Work item: Where does the word "className" show up in the records? Copy every line that holds it.

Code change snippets
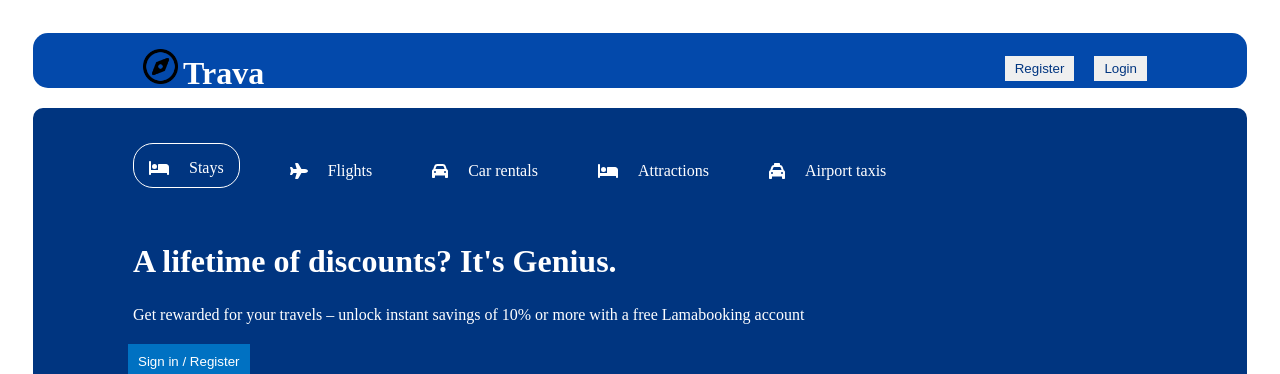
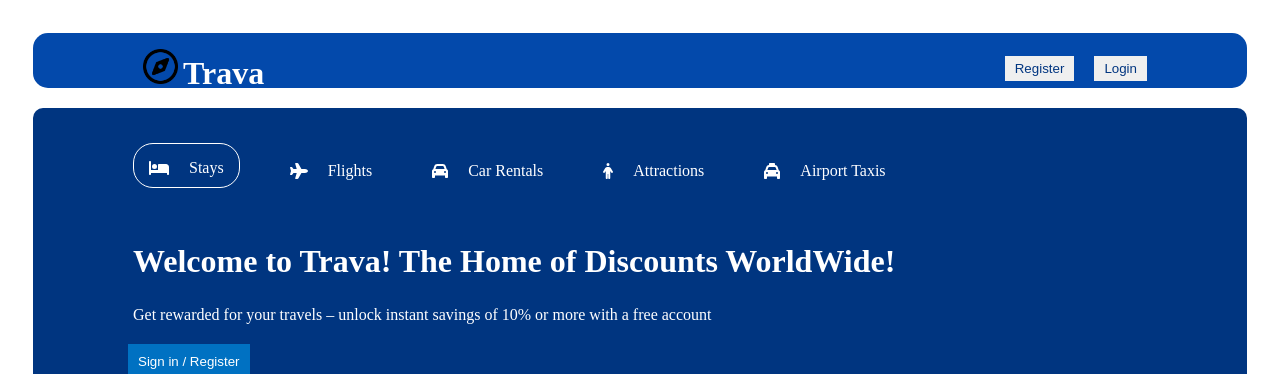
Before and after one commit to James-fleming394/travel-booking-app-frontend, a React (Create React App) app: page / in a window 1280 px wide. Shown: the top 374 px of the page. Built offline with nearby package versions, Linux system fonts and the light colour scheme; no server answers.

Commit message:
Updates to Header

```diff
--- a/src/App.css
+++ b/src/App.css
@@ -29,18 +29,21 @@
     display: flex;
     gap: 40px;
     margin-bottom: 50px;
+    cursor: pointer;
 }
 
 .headerListItem {
     display: flex;
     align-items: center;
     gap: 10px;
+    cursor: pointer;
 }
 
 .headerListItem.active {
     border: 1px solid white;
     padding: 10px;
     border-radius: 20px;
+    cursor: pointer;
 }
 
 .headerDesc {
--- a/src/components/Header.jsx
+++ b/src/components/Header.jsx
@@ -71,25 +71,25 @@ const Header = ({ type }) => {
             </div>
             <div className="headerListItem">
                 <FontAwesomeIcon icon={faCar} />
-                <span>Car rentals</span>
+                <span>Car Rentals</span>
             </div>
             <div className="headerListItem">
-                <FontAwesomeIcon icon={faBed} />
+                <FontAwesomeIcon icon={faPerson} />
                 <span>Attractions</span>
             </div>
             <div className="headerListItem">
                 <FontAwesomeIcon icon={faTaxi} />
-                <span>Airport taxis</span>
+                <span>Airport Taxis</span>
             </div>
             </div>
         {type !== "list" && (
             <>
                 <h1 className="headerTitle">
-                A lifetime of discounts? It's Genius.
+                Welcome to Trava!  The Home of Discounts WorldWide!
                 </h1>
                 <p className="headerDesc">
                 Get rewarded for your travels – unlock instant savings of 10% or
-                more with a free Lamabooking account
+                more with a free account
                 </p>
             {!user && <button className="headerBtn">Sign in / Register</button>}
             <div className="headerSearch">
```
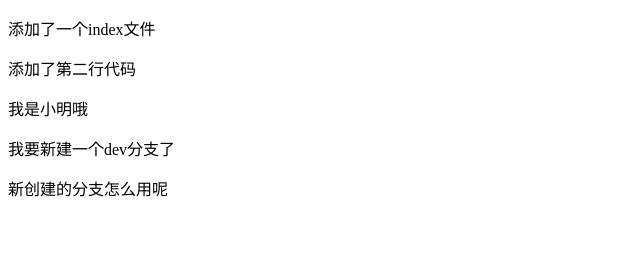
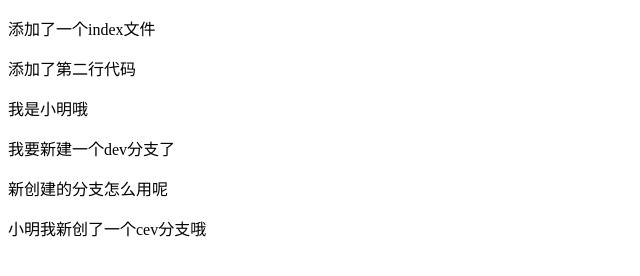
Before and after one commit to lifangzhan/jd_demo, a plain HTML site: page test.html in a window 1280 px wide. Shown: the whole page, without its empty margins (0-640 px from the left). Drawn offline with Linux system fonts and the light colour scheme.

Commit message:
小明我新创了一个分支cev哦

```diff
--- a/test.html
+++ b/test.html
@@ -12,5 +12,7 @@
 
 <p>我要新建一个dev分支了</p>
 <p>新创建的分支怎么用呢</p>
+
+<p>小明我新创了一个cev分支哦</p>
 </body>
 </html>
```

Completed task:
             <div className="headerListItem">
             <div className="headerListItem">
             <div className="headerListItem">
                 <h1 className="headerTitle">
                 <p className="headerDesc">
             {!user && <button className="headerBtn">Sign in / Register</button>}
             <div className="headerSearch">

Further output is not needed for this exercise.